Nowhere is the elusiveness of the truly democratic decision more apparent than in the vexed question of demands. Most occupations now have some sort of demands working group, through which demands, along with principles or statements of intent, are to be routed before presentation at the GA. The problem here is that the real power to represent the will of the 99% is the mandate of a group that operates autonomously from the GA, leaving the majority with the choice of whether or not to authorize a list it did not author.

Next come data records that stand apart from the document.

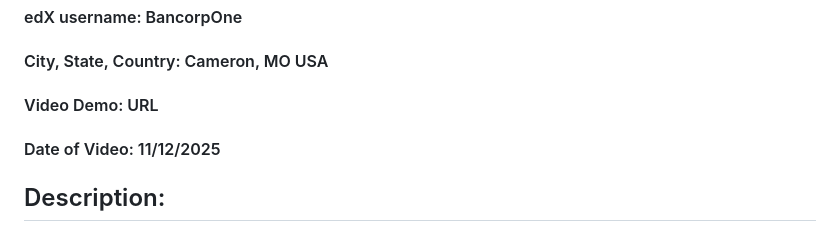
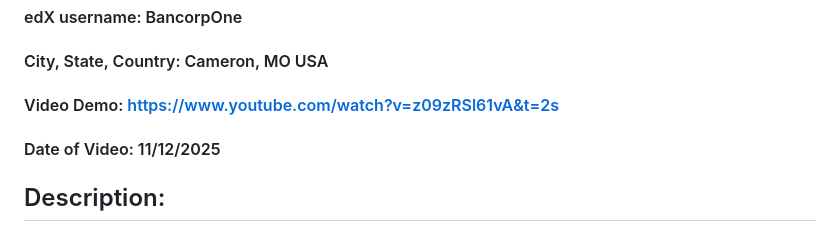
Before and after one commit to kenyamat123/github.io-mortgagecalc10292025, a Markdown page: README.md, the part around the change. Rendered like a GitHub page.

Commit message:
Home Loan Calculator
Project Title: Home Loan Calculator
Name: Kenneth Alfanta Yamat
GitHub username: kenyamat123
edX username: BancorpOne
City, State, Country: Cameron, MO USA
Date of Video: 11/12/2025

```diff
--- a/README.md
+++ b/README.md
@@ -3,7 +3,7 @@
 #### GitHub username: kenyamat123
 #### edX username: BancorpOne
 #### City, State, Country: Cameron, MO USA
-#### Video Demo: URL
+#### Video Demo: https://www.youtube.com/watch?v=z09zRSl61vA&t=2s
 #### Date of Video: 11/12/2025
 
 ## Description:
```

If any set of proposals manages to pass, as did happen with my home occupation, Occupy Austin, their inadequacy makes obvious the extent to which the GA, despite all talk of direct democracy, pure democracy, or consensus, is a representative body not fundamentally different from a parliament (it is deprofessionalized and procedurally much more responsible, but I still don’t think the revision is any more radical than, say, the Internet’s effect on music criticism). It’s no wonder there have had to be official statements dissociating the movement from these working groups or any other group, such as media or police liaison, that claims to give the movement an ideological ground that its diversity and rapid, ‘chaotic’ development constantly undercuts. They are all potential hijackers (for a necessary critique of the entire subject of demands, see this here).

Finally, the root of many of these concerns about the role of the GA is the fear that autonomous action risks ‘violence,’ a word I put in scare quotes because it’s hard to say these days what anyone means when they use it.

Nonviolence is a tactic, as its would-be debunkers always claim. More precisely it’s a media tactic. But for the very reason that the effectiveness of a nonviolent action is determined in the realm of appearance, of spectacle, it can’t be reduced to a mere appearance; nonviolence is also an ideology. It would be ineffective if practitioners weren’t committed to it in principle. Just as capitalists can’t stand outside capitalism and use it in a purely instrumental manner, just as they can’t mystify society without mystifying themselves (albeit in a class-specific manner), protest movements can’t use nonviolence without striving to be nonviolent. A nonviolent action in which someone throws a molotov at a cop effectively loses its nonviolent status. And that means any violent action — or anything that, like breaking windows, might be construed by someone with the power to decide these things as ‘violent’ — has to be repressed, or at the very least, dissociated from the ‘mainstream,’ ‘official’ movement.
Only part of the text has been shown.